For nearly all of us sitting still isn’t easy. We’ve been trained from a young age to be productive, to do. This doing becomes all-to familiar and ultimately becomes a way of distracting ourselves from being. If we sit still for too long then we become restless. Years of busy mind, years of creating and maintaining dramas, years of stresses and confusion and self-centeredness, and the mind has no idea how to be still. Rather, it craves entertainment. It’s not as if we can suddenly turn it off when we meditate. This experience of the mind being so busy is very normal. The sensation of restlessness is like any other, and often beneath it is anxiety or fear. We can regain our center when we identify the sensation or thought, name it and refocus on the breath. It’s not necessary that we explore it, unless we feel that is what we need. Additionally, the body reflects the mind and it can be physically challenging and uncomfortable to sit. First off, I recommend if you are new to meditation, then try start with short periods of time, such as 10 minutes. I also recommend exploring different postures, having back support is essential for many students. I sometimes alternate between siddhasana and virasana and have tried propping in different ways. It may take some time to find the perfect seat.

If you’re like me, then you’ve definitely used the ‘I’m too busy, I don’t have the time’ excuse. I don’t know a single soul in the world these days who doesn’t claim to be busy, and it may certainly be true. However, most of us spend plenty of time idly surfing the web or playing games on our phones or watching tv. It only appears like we don’t have the time because we usually fill every moment with activity and never press the pause button. Making a commitment to meditate 10, maybe 20, minutes a day is only going to help us stay focused throughout the day, which helps us become more efficient and we’ll feel better doing it. The key to overcoming laziness is making a commitment. Meditation is definitely something you can do with a living partner, if that will help. It’s generally best to do it first thing each day, so that it doesn’t fall down the laundry list of items that need to get done.

Ultimately, having a steady, consistent mindfulness meditation seems so simple, but practice isn’t always easy. We have to contend with various obstacles, we have to make space for it in our lives, plus we have to make peace with our busy brains. Set an intention to stay with the practice each day, each week, and before long you may just be a regular meditator reaping the rewards of a sublime and beneficial practice. Be forgiving of yourself as you go and remember you can always begin again.

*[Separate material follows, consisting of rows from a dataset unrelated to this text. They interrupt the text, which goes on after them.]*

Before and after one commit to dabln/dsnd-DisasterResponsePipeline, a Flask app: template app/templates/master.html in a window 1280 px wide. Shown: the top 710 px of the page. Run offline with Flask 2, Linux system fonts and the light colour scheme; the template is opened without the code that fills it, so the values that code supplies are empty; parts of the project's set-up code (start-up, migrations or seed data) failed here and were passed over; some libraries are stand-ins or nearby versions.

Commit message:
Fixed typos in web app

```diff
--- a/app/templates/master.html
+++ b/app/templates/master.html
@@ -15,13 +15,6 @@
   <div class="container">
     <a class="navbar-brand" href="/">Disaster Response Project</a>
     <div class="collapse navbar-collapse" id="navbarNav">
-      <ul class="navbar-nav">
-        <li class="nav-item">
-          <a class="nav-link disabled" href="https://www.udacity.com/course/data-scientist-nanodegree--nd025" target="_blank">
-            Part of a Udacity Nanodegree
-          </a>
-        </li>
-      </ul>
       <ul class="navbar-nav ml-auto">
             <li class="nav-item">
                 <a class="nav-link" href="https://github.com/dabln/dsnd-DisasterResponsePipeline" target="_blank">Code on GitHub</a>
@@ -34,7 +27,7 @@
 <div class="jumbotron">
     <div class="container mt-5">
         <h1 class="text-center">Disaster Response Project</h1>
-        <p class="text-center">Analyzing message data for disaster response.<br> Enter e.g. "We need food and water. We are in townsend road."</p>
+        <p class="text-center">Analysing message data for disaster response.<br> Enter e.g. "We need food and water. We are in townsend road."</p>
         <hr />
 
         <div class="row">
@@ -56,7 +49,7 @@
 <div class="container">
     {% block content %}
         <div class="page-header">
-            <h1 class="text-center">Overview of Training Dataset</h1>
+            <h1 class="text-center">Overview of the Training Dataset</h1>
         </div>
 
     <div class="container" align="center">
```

I’m on the journey with you. Feel free to reach out with support, and with questions. Hopefully, we can help each other out.